Try new things

We can sometimes be a little too focused on keeping things the way they are. But doing or trying new things can be very refreshing, so why the reluctance? And how can you best go about changing habits that are deeply ingrained? You can read more about it in our Mindfulness Workbook. Below is a snippet of the article. 

Although we are creatures of habit, some people are more scared than others of doing new things. This is influenced by character and personality traits such as openness to experience. “The same is true for animals: some apes are far more inquisitive and investigative than others,” says Sterck. “In my research, I have found that some apes like it if there is a set routine, while others show curiosity about new things.” Van Vugt also confirms that there are individual differences among humans, and what’s more, he says, there are always leaders and followers in a group. “Leaders are less influenced by the group and do their own thing. The followers hold back a little, are more conservative and seek the safety of a group. The majority of humans are followers, research has also shown, and that is a personality type that is not well suited to undertaking new activities. When you try to encourage people with a conservative personality to constantly do new things, as often happens nowadays, it creates friction. You are taking them out of their comfort zone, which leads to stress and frustration.”
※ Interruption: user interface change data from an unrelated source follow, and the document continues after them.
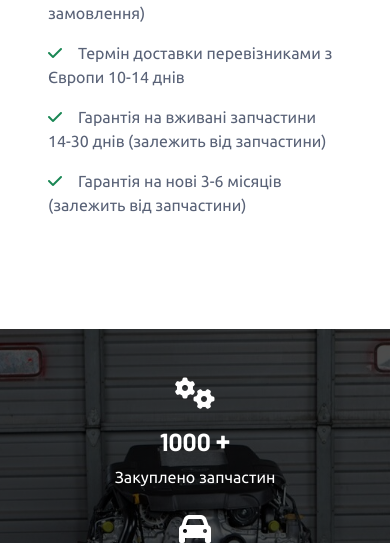
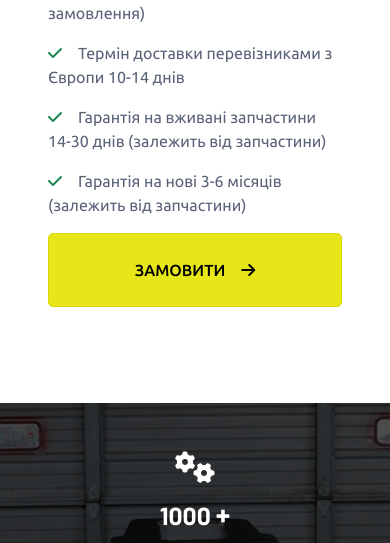
Before and after one commit to PashaKim/car_project, a Django app: page / in a window 390 px wide. Shown: the part 2135-2678 px from the top of the page. Run offline with Django 4.2, Linux system fonts and the light colour scheme; some libraries are stand-ins or nearby versions.

Commit message:
fixed showing button on the mobiles

```diff
--- a/templates/include/upper_service.html
+++ b/templates/include/upper_service.html
@@ -79,7 +79,7 @@
                                 <p><i class="fa fa-check text-success me-3"></i>{% translate "Термін доставки перевізниками з Європи 10-14 днів " %}</p>
                                 <p><i class="fa fa-check text-success me-3"></i>{% translate "Гарантія на вживані запчастини 14-30 днів (залежить від запчастини) " %}</p>
                                 <p><i class="fa fa-check text-success me-3"></i>{% translate "Гарантія на нові 3-6 місяців (залежить від запчастини)" %}</p>
-                                <a href="#" class="btn btn-primary py-4 px-lg-5 d-none d-lg-block" data-bs-toggle="modal" data-bs-target="#contactModal" style="border-radius: 5px;">{% translate "Замовити" %}<i class="fa fa-arrow-right ms-3"></i></a>
+                                <a href="#" class="btn btn-primary py-4 px-lg-5 d-block" data-bs-toggle="modal" data-bs-target="#contactModal" style="border-radius: 5px;">{% translate "Замовити" %}<i class="fa fa-arrow-right ms-3"></i></a>
                             </div>
                         </div>
                     </div>
@@ -97,7 +97,7 @@
                                 <p><i class="fa fa-check text-success me-3"></i>{% translate "Висока кваліфікація фахівців" %}</p>
                                 <p><i class="fa fa-check text-success me-3"></i>{% translate "Високоточне обладнання" %}</p>
                                 <p><i class="fa fa-check text-success me-3"></i>{% translate "Гарантія на виконані роботи" %}</p>
-                                <a href="#" class="btn btn-primary py-4 px-lg-5 d-none d-lg-block" data-bs-toggle="modal" data-bs-target="#contactModal" style="border-radius: 5px;">{% translate "Замовити" %}<i class="fa fa-arrow-right ms-3"></i></a>
+                                <a href="#" class="btn btn-primary py-4 px-lg-5 d-block" data-bs-toggle="modal" data-bs-target="#contactModal" style="border-radius: 5px;">{% translate "Замовити" %}<i class="fa fa-arrow-right ms-3"></i></a>
                             </div>
                         </div>
                     </div>
@@ -120,7 +120,7 @@
                                                                 <p><i class="fa fa-check text-success me-3"></i>{% translate "Чистоту в юридичних питаннях " %}</p>
                                                                 <p><i class="fa fa-check text-success me-3"></i>{% translate "Швидку оцінку транспортного засобу (по фото-відео та короткому опису)" %}</p>
                                                                 <p><i class="fa fa-check text-success me-3"></i>{% translate "Швидкий розрахунок на місці  " %}</p>
-                                <a href="#" class="btn btn-primary py-4 px-lg-5 d-none d-lg-block" data-bs-toggle="modal" data-bs-target="#contactModal3" style="border-radius: 5px;">{% translate "Замовити" %}<i class="fa fa-arrow-right ms-3"></i></a>
+                                <a href="#" class="btn btn-primary py-4 px-lg-5 d-block" data-bs-toggle="modal" data-bs-target="#contactModal3" style="border-radius: 5px;">{% translate "Замовити" %}<i class="fa fa-arrow-right ms-3"></i></a>
                             </div>
                         </div>
                     </div>
@@ -138,7 +138,7 @@
                                 <p><i class="fa fa-check text-success me-3"></i>{% translate "Висока кваліфікація фахівців" %}</p>
                                 <p><i class="fa fa-check text-success me-3"></i>{% translate "Індивідуальний підхід" %}</p>
                                 <p><i class="fa fa-check text-success me-3"></i>{% translate "Підтримка на всіх етапах" %}</p>
-                                <a href="#" class="btn btn-primary py-4 px-lg-5 d-none d-lg-block" data-bs-toggle="modal" data-bs-target="#contactModal2" style="border-radius: 5px;">{% translate "Замовити" %}<i class="fa fa-arrow-right ms-3"></i></a>
+                                <a href="#" class="btn btn-primary py-4 px-lg-5 d-block" data-bs-toggle="modal" data-bs-target="#contactModal2" style="border-radius: 5px;">{% translate "Замовити" %}<i class="fa fa-arrow-right ms-3"></i></a>
                             </div>
                         </div>
                     </div>
```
Read more in the article ‘Breaking routines’ from Flow Mindfulness Workbook.

Text: Sjoukje van de Kolk Photography: Stocksy/Jovana Rikalo